Also quoted in the story is Jeff Youngman, curriculum supervisor for Hernando County School District. His comments suggest that creationism isn’t part of the curriculum and shouldn’t be. Sometimes students might bring the topic up: “But science classes aren’t discussions on people’s opinions on things. It’s more a presentation of what theory is and what we know.” Youngman’s quotes don’t fit into the story’s headline or its lead paragraph that states: “Local education experts say a proposed bill that would require science teachers to critique evolution — and include some religious aspects — would do little to harm students’ learning of the topic or affect their performance in higher education.” Dr. Thomson is saying that, but Youngman clearly isn’t. Perhaps the reporter, Jeff Schmucker, didn’t quite understand the topic he was writing about; but even with that possibility in mind, his two sources are clearly not in agreement as his introduction would have readers believe.
Furthermore, the reporter says that Sen. Wise was interviewed recently on a Tampa radio station. I’m not aware of any such interview happening recently on radio. He talked to one newspaper reporter, and that’s the only interview he’s given on this subject this year I’m aware of. A Tampa radio interview did happen back in early 2009 concerning the bill he filed back then. It appears to me that the reporter rushed through the writing of this story.
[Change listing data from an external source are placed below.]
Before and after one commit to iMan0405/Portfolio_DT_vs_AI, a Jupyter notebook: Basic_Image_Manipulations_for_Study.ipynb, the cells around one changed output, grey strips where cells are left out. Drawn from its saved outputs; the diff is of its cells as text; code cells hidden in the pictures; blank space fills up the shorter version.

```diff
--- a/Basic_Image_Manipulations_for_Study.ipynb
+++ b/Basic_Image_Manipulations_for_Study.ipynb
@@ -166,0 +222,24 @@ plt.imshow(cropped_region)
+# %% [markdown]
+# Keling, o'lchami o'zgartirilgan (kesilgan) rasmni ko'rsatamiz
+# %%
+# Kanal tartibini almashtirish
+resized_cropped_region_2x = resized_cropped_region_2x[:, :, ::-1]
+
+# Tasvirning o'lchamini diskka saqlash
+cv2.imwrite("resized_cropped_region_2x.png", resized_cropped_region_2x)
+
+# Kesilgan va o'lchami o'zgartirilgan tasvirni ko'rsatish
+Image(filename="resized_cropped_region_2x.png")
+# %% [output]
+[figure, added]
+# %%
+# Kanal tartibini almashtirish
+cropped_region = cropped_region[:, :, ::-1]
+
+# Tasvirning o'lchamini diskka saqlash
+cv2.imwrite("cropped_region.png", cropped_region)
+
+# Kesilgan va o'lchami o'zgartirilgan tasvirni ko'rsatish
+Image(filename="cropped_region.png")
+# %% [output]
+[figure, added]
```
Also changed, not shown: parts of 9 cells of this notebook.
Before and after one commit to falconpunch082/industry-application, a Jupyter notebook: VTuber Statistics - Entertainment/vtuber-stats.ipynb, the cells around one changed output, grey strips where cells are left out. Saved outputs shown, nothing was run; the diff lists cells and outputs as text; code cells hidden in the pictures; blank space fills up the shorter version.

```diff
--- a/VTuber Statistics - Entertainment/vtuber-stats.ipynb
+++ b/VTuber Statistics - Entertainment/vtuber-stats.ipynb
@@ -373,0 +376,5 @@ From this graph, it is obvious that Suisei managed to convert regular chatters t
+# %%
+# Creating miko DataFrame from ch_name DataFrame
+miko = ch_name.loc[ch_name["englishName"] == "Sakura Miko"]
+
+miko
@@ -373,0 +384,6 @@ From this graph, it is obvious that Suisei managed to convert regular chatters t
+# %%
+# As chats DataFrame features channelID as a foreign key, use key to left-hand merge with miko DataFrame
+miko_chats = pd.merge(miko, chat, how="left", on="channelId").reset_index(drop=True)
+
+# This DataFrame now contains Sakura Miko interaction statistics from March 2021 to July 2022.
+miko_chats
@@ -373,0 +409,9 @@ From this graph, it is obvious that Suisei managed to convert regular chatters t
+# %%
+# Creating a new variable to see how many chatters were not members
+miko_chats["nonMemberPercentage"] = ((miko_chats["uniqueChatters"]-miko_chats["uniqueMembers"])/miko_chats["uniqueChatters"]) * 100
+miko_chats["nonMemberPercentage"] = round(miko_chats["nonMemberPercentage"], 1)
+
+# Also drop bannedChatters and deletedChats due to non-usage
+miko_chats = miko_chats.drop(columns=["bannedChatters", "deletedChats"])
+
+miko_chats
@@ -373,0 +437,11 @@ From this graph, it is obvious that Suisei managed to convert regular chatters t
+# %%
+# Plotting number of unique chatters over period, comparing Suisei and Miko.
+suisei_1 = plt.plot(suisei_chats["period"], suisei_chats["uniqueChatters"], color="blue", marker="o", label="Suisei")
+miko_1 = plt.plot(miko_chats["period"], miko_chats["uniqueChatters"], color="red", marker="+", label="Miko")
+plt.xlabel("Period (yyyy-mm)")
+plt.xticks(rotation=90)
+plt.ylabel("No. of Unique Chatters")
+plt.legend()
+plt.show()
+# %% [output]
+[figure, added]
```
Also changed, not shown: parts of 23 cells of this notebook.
In other words, this is a confusing story inside and out.
Here are two websites worth checking out.
The AAAS Science Assessment website is a great resource for understanding what students do and do not know, based on tons of research. Teachers, this site is worth your time to check out.
The assessment items on this Web site are the result of more than a decade of research and development by Project 2061, a long-term science education reform initiative of the American Association for the Advancement of Science.
Here you will find free access to more than 600 items. The items:
— Are appropriate for middle and early high school students.
— Test student understanding in the earth, life, physical sciences, and the nature of science.
— Test for common misconceptions as well as correct ideas.
James R. Hofmann, Professor of Liberal Studies California State University Fullerton has a website for his course Philosophy/Liberal Studies 333: Evolution and Creation. The site is packed full of links to darn near everything and anything you could ever want on the subject. This one is worth bookmarking!